The Evaluation for Dyslexia
The process starts with a Core Evaluation by your town's school district. An independent evaluation will need to follow your school's evaluation by a neuropsychologist who specializes in dyslexia and language based challenges.
Why do you need this? Your school's Core Evaluation will not be thorough enough.
Schools do not diagnosis dyslexia and reading challenges because dyslexia is considered a medical diagnosis. This critical piece of the evaluation is done by an independent neuropsychologist with expertise in dyslexia. There are more in depth tests for phonological awareness, word attach, word id, pseudo word, reading comprehension, and memory that complete the evaluation.
Who do you turn to for the complete diagnosis? There are recommended neuropsychologists under Professional Resources who do specialize in reading and dyslexia. You can also ask your pediatrician for a recommendation.
The Orton-Gillingham seven step lesson plan includes:
1) Phonograms (letter to sound patterns) and phonemic blending drills for automaticity;
2) Review words;
3) New Feature Work (it may be a phoneme, a spelling rule, a syllable type, or a Latin morpheme);
4) Phonemic Awareness, Fluency Drills,
5) Sound to letter association drill (What Says?);
6) Spelling and Sentence Dictation for grammar and spelling;

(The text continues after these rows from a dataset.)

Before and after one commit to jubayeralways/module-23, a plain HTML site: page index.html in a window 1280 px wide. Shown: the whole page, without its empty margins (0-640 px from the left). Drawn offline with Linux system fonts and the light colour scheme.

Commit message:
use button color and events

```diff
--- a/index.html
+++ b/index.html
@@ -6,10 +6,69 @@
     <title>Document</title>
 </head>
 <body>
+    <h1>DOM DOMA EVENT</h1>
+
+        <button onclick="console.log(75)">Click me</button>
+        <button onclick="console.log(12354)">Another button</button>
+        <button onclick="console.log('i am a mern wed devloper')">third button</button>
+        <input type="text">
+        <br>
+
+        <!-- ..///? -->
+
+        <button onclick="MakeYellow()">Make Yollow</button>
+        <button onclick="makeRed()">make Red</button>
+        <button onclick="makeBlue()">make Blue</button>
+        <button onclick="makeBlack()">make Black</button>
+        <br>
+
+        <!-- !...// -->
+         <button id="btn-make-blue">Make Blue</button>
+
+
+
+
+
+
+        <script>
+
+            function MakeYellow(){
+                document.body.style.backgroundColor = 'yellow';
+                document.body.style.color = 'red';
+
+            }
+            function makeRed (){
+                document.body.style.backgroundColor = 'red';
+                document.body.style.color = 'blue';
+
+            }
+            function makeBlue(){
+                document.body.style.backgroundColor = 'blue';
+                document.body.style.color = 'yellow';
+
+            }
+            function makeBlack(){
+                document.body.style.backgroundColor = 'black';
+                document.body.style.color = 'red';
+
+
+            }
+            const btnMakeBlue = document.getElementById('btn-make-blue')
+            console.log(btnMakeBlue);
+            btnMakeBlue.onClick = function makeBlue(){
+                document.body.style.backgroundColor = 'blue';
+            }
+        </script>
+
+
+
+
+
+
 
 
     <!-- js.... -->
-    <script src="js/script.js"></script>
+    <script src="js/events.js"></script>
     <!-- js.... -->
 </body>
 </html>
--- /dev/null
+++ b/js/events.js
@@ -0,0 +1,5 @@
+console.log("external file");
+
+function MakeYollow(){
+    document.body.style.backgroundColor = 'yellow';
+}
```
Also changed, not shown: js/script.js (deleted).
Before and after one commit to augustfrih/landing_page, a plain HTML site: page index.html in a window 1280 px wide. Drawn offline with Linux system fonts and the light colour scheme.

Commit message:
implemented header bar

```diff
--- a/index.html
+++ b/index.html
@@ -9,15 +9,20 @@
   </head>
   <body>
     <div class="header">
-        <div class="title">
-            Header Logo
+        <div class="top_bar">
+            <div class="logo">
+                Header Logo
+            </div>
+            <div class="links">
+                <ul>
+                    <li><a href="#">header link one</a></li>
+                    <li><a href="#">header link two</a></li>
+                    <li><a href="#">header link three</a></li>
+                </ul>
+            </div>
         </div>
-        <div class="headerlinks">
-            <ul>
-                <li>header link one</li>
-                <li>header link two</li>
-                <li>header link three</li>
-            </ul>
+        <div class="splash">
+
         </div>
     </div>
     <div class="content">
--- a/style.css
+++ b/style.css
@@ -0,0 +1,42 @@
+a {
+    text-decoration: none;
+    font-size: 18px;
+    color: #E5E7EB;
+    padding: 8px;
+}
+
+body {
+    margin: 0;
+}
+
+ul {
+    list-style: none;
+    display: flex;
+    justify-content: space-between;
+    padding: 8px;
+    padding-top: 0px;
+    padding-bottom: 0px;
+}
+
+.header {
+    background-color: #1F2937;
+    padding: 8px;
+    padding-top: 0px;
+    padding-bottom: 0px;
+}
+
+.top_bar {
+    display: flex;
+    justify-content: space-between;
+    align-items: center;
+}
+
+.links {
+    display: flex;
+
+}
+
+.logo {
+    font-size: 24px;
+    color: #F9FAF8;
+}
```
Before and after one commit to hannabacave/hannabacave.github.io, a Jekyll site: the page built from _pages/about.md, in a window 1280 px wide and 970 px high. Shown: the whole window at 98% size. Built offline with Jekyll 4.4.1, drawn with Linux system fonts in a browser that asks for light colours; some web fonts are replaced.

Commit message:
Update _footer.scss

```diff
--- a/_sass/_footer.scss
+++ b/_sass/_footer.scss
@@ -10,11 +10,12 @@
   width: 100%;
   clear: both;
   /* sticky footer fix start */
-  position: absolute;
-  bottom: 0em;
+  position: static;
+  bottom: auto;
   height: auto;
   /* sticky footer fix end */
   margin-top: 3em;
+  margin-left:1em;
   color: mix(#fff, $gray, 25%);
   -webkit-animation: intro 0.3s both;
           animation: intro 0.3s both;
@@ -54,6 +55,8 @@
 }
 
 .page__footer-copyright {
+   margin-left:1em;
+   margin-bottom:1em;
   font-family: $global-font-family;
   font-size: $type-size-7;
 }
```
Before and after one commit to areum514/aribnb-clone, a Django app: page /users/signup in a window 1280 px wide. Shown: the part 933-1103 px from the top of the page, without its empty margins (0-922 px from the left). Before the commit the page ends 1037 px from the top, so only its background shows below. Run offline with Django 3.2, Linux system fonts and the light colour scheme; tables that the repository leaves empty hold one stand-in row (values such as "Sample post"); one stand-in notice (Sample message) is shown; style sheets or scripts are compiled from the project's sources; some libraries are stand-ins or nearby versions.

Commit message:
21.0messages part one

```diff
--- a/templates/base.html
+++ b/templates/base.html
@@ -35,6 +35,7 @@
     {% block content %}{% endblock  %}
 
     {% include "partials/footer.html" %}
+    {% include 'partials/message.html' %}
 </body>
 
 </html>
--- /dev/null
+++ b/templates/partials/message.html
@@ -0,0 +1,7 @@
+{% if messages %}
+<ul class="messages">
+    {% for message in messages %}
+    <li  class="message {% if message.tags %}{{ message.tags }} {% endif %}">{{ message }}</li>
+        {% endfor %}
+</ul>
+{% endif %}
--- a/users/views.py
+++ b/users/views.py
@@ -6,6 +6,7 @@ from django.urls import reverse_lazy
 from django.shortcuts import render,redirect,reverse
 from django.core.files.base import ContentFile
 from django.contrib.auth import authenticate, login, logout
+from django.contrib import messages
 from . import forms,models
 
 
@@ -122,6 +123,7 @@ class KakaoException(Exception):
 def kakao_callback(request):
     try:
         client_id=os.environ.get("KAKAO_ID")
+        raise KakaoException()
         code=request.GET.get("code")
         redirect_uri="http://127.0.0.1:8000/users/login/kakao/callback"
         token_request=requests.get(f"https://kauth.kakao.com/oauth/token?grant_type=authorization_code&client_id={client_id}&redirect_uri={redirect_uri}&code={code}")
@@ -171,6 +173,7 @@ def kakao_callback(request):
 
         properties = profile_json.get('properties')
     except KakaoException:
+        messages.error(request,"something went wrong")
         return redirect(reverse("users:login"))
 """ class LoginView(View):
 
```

7) Oral Reading for fluency and comprehension.
You will need to be able to commit to two one-hour sessions per week. It will take approximately one to two school years to master levels one through four of the Orton-Gillingham program depending on the ability of the student. Level 5 may be completed later for younger students. An Accelerated Program for teens and adults may be possible and will take approximately twelve weeks when meeting twice per week depending on the student's ability. You will learn and practice phonemes, spelling rules and generalizations, common letter-sound patterns, learn affixes, Latin Roots, Greek combining forms, and work on active reading strategies to aid comprehension.